**Assignment**.
Exclude all pictures from your copy of the data below, which should otherwise match exactly.

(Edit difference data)

......

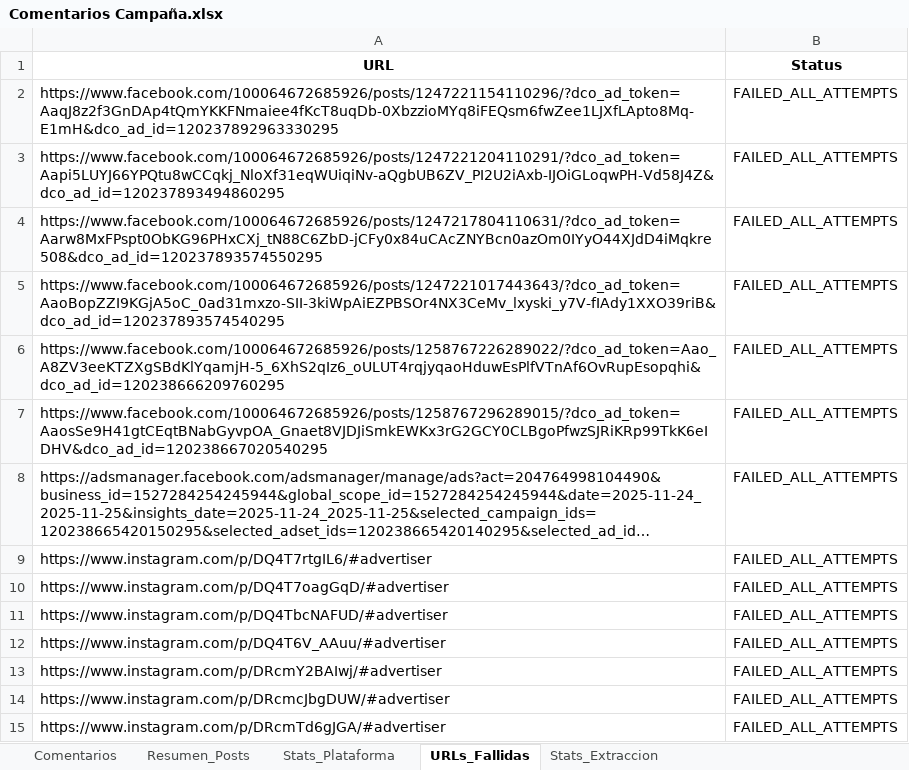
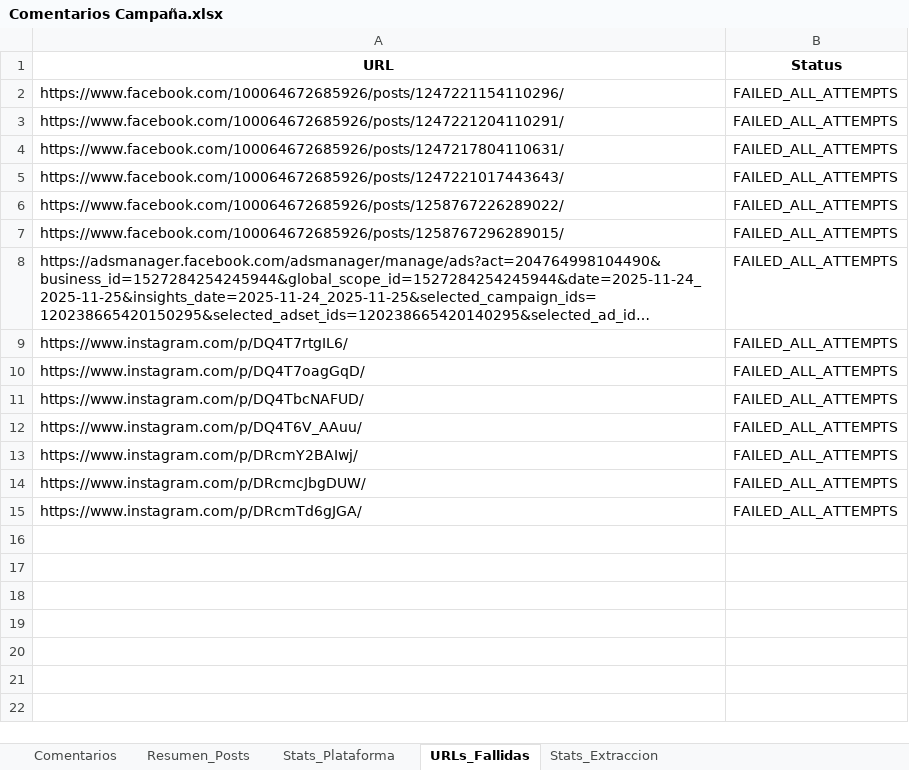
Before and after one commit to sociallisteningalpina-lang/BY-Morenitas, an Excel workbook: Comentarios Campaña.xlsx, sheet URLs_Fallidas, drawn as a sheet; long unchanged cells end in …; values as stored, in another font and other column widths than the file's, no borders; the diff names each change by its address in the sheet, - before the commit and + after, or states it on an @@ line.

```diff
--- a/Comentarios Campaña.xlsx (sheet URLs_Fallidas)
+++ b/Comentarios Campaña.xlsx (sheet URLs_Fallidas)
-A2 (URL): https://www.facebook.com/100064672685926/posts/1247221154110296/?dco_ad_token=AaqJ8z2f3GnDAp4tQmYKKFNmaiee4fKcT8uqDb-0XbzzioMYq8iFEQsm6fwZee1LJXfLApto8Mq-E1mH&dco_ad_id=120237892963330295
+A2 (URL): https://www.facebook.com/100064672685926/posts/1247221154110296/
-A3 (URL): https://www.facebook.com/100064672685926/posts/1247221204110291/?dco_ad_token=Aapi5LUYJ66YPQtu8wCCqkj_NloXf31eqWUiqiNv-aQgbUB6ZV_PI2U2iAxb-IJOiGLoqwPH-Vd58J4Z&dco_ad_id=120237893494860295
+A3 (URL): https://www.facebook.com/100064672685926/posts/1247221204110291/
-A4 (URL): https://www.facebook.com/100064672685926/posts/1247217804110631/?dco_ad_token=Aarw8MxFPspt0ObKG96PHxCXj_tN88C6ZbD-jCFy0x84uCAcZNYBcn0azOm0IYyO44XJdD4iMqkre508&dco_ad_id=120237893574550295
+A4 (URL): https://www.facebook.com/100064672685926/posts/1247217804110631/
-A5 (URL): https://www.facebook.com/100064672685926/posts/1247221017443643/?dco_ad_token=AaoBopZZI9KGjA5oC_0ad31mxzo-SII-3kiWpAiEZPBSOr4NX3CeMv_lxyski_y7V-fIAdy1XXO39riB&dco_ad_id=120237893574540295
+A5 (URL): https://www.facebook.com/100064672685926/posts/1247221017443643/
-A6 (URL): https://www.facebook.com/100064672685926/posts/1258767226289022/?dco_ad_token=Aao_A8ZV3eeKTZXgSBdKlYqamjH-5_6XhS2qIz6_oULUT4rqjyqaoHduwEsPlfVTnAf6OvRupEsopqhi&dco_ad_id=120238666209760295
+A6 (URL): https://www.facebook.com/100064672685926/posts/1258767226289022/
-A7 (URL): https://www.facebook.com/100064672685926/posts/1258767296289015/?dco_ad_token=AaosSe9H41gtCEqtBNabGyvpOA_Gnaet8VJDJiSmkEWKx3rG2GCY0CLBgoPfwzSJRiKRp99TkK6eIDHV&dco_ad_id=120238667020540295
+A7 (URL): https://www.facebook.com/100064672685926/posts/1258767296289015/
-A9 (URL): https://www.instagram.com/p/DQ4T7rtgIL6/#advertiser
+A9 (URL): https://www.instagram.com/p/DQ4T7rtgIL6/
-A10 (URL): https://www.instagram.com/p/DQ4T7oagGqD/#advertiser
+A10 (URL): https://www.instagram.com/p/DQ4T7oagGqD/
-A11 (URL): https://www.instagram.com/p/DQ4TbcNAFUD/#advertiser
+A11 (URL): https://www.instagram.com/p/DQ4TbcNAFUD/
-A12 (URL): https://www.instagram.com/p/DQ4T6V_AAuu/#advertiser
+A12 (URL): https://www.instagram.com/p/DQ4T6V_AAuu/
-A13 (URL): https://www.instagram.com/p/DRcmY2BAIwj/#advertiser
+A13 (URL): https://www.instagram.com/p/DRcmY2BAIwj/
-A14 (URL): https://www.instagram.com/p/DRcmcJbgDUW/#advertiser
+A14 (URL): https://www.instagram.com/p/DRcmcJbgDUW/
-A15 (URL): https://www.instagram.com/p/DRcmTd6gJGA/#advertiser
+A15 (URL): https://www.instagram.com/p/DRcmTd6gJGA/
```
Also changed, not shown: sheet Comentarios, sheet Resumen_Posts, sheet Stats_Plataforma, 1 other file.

......

**Exercise response**.
Before and after one commit to sociallisteningalpina-lang/BY-Morenitas, an Excel workbook: Comentarios Campaña.xlsx, sheet URLs_Fallidas, drawn as a sheet; long unchanged cells end in …; values as stored, in another font and other column widths than the file's, no borders; the diff names each change by its address in the sheet, - before the commit and + after, or states it on an @@ line.

```diff
--- a/Comentarios Campaña.xlsx (sheet URLs_Fallidas)
+++ b/Comentarios Campaña.xlsx (sheet URLs_Fallidas)
-A2 (URL): https://www.facebook.com/100064672685926/posts/1247221154110296/?dco_ad_token=AaqJ8z2f3GnDAp4tQmYKKFNmaiee4fKcT8uqDb-0XbzzioMYq8iFEQsm6fwZee1LJXfLApto8Mq-E1mH&dco_ad_id=120237892963330295
+A2 (URL): https://www.facebook.com/100064672685926/posts/1247221154110296/
-A3 (URL): https://www.facebook.com/100064672685926/posts/1247221204110291/?dco_ad_token=Aapi5LUYJ66YPQtu8wCCqkj_NloXf31eqWUiqiNv-aQgbUB6ZV_PI2U2iAxb-IJOiGLoqwPH-Vd58J4Z&dco_ad_id=120237893494860295
+A3 (URL): https://www.facebook.com/100064672685926/posts/1247221204110291/
-A4 (URL): https://www.facebook.com/100064672685926/posts/1247217804110631/?dco_ad_token=Aarw8MxFPspt0ObKG96PHxCXj_tN88C6ZbD-jCFy0x84uCAcZNYBcn0azOm0IYyO44XJdD4iMqkre508&dco_ad_id=120237893574550295
+A4 (URL): https://www.facebook.com/100064672685926/posts/1247217804110631/
-A5 (URL): https://www.facebook.com/100064672685926/posts/1247221017443643/?dco_ad_token=AaoBopZZI9KGjA5oC_0ad31mxzo-SII-3kiWpAiEZPBSOr4NX3CeMv_lxyski_y7V-fIAdy1XXO39riB&dco_ad_id=120237893574540295
+A5 (URL): https://www.facebook.com/100064672685926/posts/1247221017443643/
-A6 (URL): https://www.facebook.com/100064672685926/posts/1258767226289022/?dco_ad_token=Aao_A8ZV3eeKTZXgSBdKlYqamjH-5_6XhS2qIz6_oULUT4rqjyqaoHduwEsPlfVTnAf6OvRupEsopqhi&dco_ad_id=120238666209760295
+A6 (URL): https://www.facebook.com/100064672685926/posts/1258767226289022/
-A7 (URL): https://www.facebook.com/100064672685926/posts/1258767296289015/?dco_ad_token=AaosSe9H41gtCEqtBNabGyvpOA_Gnaet8VJDJiSmkEWKx3rG2GCY0CLBgoPfwzSJRiKRp99TkK6eIDHV&dco_ad_id=120238667020540295
+A7 (URL): https://www.facebook.com/100064672685926/posts/1258767296289015/
-A9 (URL): https://www.instagram.com/p/DQ4T7rtgIL6/#advertiser
+A9 (URL): https://www.instagram.com/p/DQ4T7rtgIL6/
-A10 (URL): https://www.instagram.com/p/DQ4T7oagGqD/#advertiser
+A10 (URL): https://www.instagram.com/p/DQ4T7oagGqD/
-A11 (URL): https://www.instagram.com/p/DQ4TbcNAFUD/#advertiser
+A11 (URL): https://www.instagram.com/p/DQ4TbcNAFUD/
-A12 (URL): https://www.instagram.com/p/DQ4T6V_AAuu/#advertiser
+A12 (URL): https://www.instagram.com/p/DQ4T6V_AAuu/
-A13 (URL): https://www.instagram.com/p/DRcmY2BAIwj/#advertiser
+A13 (URL): https://www.instagram.com/p/DRcmY2BAIwj/
-A14 (URL): https://www.instagram.com/p/DRcmcJbgDUW/#advertiser
+A14 (URL): https://www.instagram.com/p/DRcmcJbgDUW/
-A15 (URL): https://www.instagram.com/p/DRcmTd6gJGA/#advertiser
+A15 (URL): https://www.instagram.com/p/DRcmTd6gJGA/
```
Also changed, not shown: sheet Comentarios, sheet Resumen_Posts, sheet Stats_Plataforma, 1 other file.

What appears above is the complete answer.